This was a lighthearted mystery with fun characters and ridiculous predicaments that kept me laughing, but never quite crossed over to unbelievable. I may try to check out more in the series.
At the beginning of this story, I felt disoriented and unconnected from the characters. I almost gave up on the book.
I’m glad I didn’t. While the character development wasn’t as rich as I’d prefer, it got better. The real strength of the piece, though, was the exploration of how two radically different cultures might interact at first contact (and how politics would play into that interaction).
Well worth reading.
I enjoyed this story about a young woman with a serious medical problem and the young man who befriends her at her new school even though it could have used a better copy edit. It also leaned a bit too heavily on Twilight for my taste.
Still, a fun read with some interesting characters.
I enjoyed this dip into the life of a young woman who can tell what everyone around her is thinking. I did find myself wondering why her grandma didn’t prepare her better for the world she was getting into, and why she was so quick to trust a pretty face–though that was explained (but not entirely to my satisfaction) later.
Still, it’s a fun, almost light–if any dystopian novel could be called light–read. I may try to pick up the sequel if I get past my frustration with an ending that’s a blatant ad for the next book.
I meant to get a book on writing children’s lit from the library, but it wasn’t in, and this was near the empty spot in the stacks (with the “chick lit” part of the title conveniently covered by the library’s bar code). So I picked it up.

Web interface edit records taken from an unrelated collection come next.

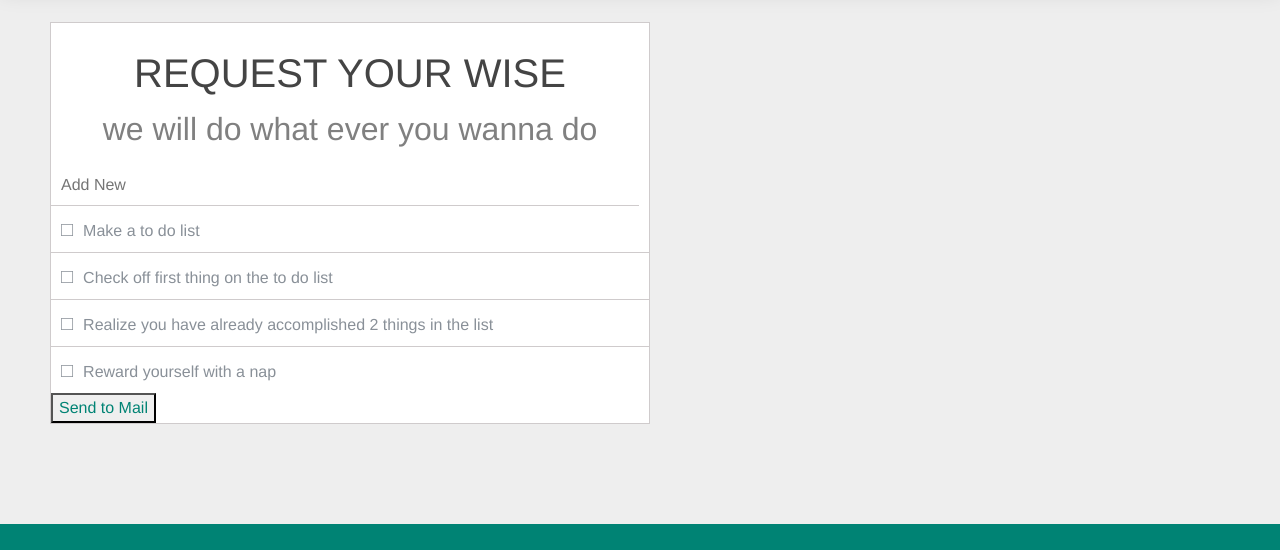
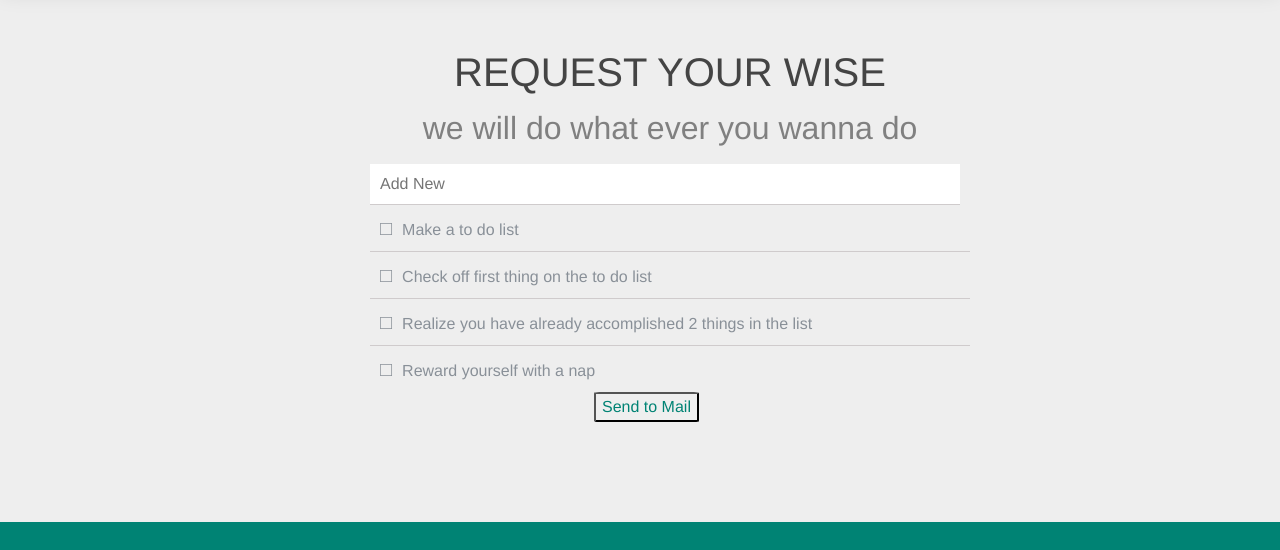
Before and after one commit to rifkyhilman/MSIB5-Hactiv8-FinalProject, a plain HTML site: page FinalProject_01/pages/todolist.html in a window 1280 px wide. Shown: the part 78-628 px from the top of the page. Drawn offline with nearby package versions, Linux system fonts and the light colour scheme; a web font is replaced by a local one.

```diff
--- a/FinalProject_01/css/todolist.css
+++ b/FinalProject_01/css/todolist.css
@@ -5,12 +5,13 @@
 }
 
 .main-content {
-    background: #fff;
+    background: #eee;
     max-width: 600px;
     width: 100%;
     display: table;
     margin: 100px 50px 100px 50px;
-    border: 1px solid #cfcbcc;
+    left: 20em;
+    position: relative;
 }
 
 input {
@@ -88,3 +89,9 @@
     color: tomato;
     text-align: right;
 }
+
+button {
+    position: relative;
+    left: 14em;
+    border-radius: 5%;
+}
```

I’m glad I did. I’m not sure there’s any advice in here that I hadn’t already heard, but I loved the solid encouragement. Ms. Jacobs and Ms. Mlynowski keep their advice light, but practical, and they wrap the whole book in the attitude that writing novels (and getting them published) is an attainable career path. Maybe not an easy career path, but a possible one.
Plus, they do all this with wit and humor (made me laugh out loud at least twice–had to attempt to explain the jokes to J. and botched the translation–ah, the joys of a multicultural household). They included lots of good examples and a couple of lovely bibliographies, too.
Even though the publishing tips are outdated (it doesn’t even mention the possibility of self-publishing), I’d definitely recommend this to any writer friends who’d like a craft refresher or a pep talk.
I picked this up long enough ago that when I waded into late eighteenth century Ireland, I had no idea what I was getting into. My formal history of that time and place is so lacking that most of the names (including Robert Emmet’s) were unfamiliar, and all the events came as a complete surprise to me.
I was impressed with Ms. Browne’s rich characterization and her ability to make the world come alive as if it were happening right now. The language and thinking patterns of the characters felt a touch modern to me, but I was impressed with the story-telling and the way Ms. Browne infused such a dark story with an underlying sense of undying hope.
At some point, I’ll probably go pick up the others in this series.
Mandy, the heroine in this book, manages to work through an overwhelming burden of grief and guilt without that burden overwhelming the reader–or becoming trivialized. Granted, she’s got magical help, but still, it’s an impressive feat.
I’ll definitely be picking up more of Shawn Mcguire’s books in the future.
The main characters in this book dive into sand for treasures from the world that’s been buried under the dunes. They spend much of their lives buried, hardly able to breathe because of the weight of sand grinding in on them.
Much of the book, I felt like I, too, was buried, hardly breathing under the weight of that sand. I don’t know whether that’s genius or torture–or maybe both.
The ending comes as a bright, blessed, release. And considering what the ending is, that troubles me.
Anybody else bothered by their reaction to this book?